2013 Study Abstract
Bisphenol A (BPA) and alkylphenols (APs) are well-known endocrine disrupting chemicals (EDCs) which may threat the next generations’ health. We performed biomonitoring of these phenols in colostrums to assess risk of the phenols in breast-fed neonates. Study subjects were the lactating mothers who delivered babies within 2 weeks (N = 325; 30.67 ± 3.45 years) and their neonates (N = 326; embryonic period, 39.1 ± 1.5 weeks). BPA, nonylphenol (NP), and octylphenol (OP) in colostrums were quantified with LC/MS/MS. Information for environmental exposure sources of the phenols was obtained by questionnaires. As results, median level of BPA in colostrums was 7.8 ng/mL, while most NP or OP was not detected. Regarding health risks of phenols, levels of total NP in colostrums were elevated among sick mothers with toxemia, thyroid disorders, gastritis, and so forth than health mothers (3.51 ± 4.98 versus 2.04 ± 3.71 ng/mL, P = 0.02). Dairy products intake and detergents use were positively correlated with total BPA levels (Ps < 0.05). In conclusion, we estimate most neonates who are exposed to BPA rather than NP or OP via colostrums and recommend continuous biomonitoring of the phenols to clarify their suspected health risk on neonates and pregnant or gestation mothers.
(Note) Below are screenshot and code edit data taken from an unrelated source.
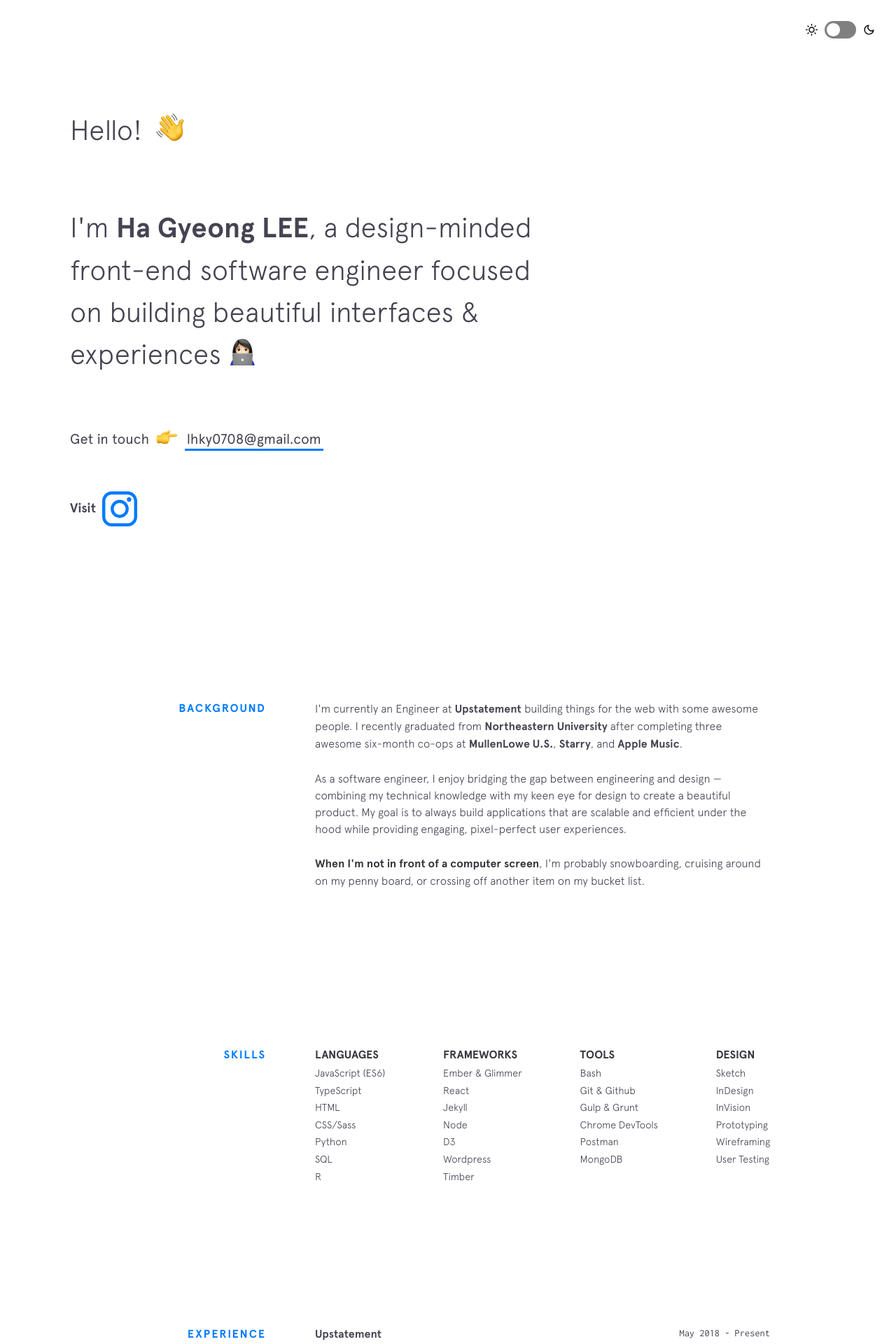
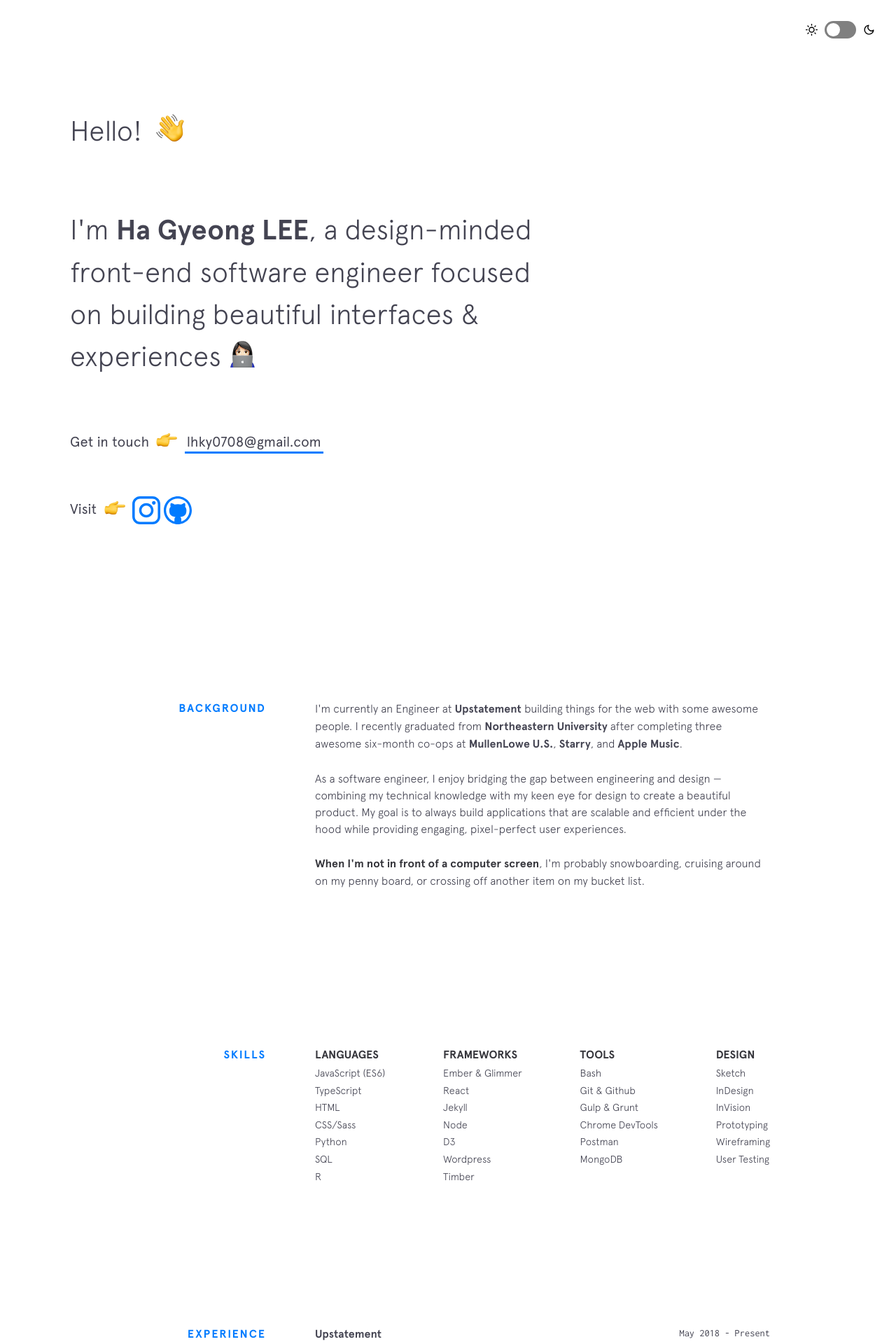
Before and after one commit to lhky78/lhky78.github.io, a Jekyll site: the page built from index.html, in a window 1280 px wide. Shown: the top 1920 px of the page at 70% size. Built offline with Jekyll 4.4.1, drawn with Linux system fonts in a browser that asks for light colours; nearby versions of some CDN libraries.

Commit message:
intro edit

```diff
--- a/_includes/intro.html
+++ b/_includes/intro.html
@@ -17,12 +17,16 @@
     </span>
   </h3>
 
-  <h3 class="intro__sociallinks">
+  <h3 class="intro__contact">
     <span>Visit </span>
     <span class="emoji pointer"></span>
     <span>
       <a href="https://instagram.com/leee_eeehk" target="_blank">
-        <img src="https://lhky78.github.io//img/social/instagram.svg" width=50px height=50px></a>
+        <img src="https://lhky78.github.io//img/social/instagram.svg" width=40px height=40px></a>
+    </span>
+    <span>
+      <a href="https://github.com/lhky78" target="_blank">
+        <img src="https://lhky78.github.io//img/social/github.svg" width=40px height=40px></a>
     </span>
   </h3>
 </header>
```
- Read Infant BPA Exposure from Breast Milk Now Widespread
by Case Adams, Naturopath, GreenMedInfo, June 17th 2013.
- Sources: Association between Endocrine Disrupting Phenols in Colostrums and Maternal and Infant Health, NCBI.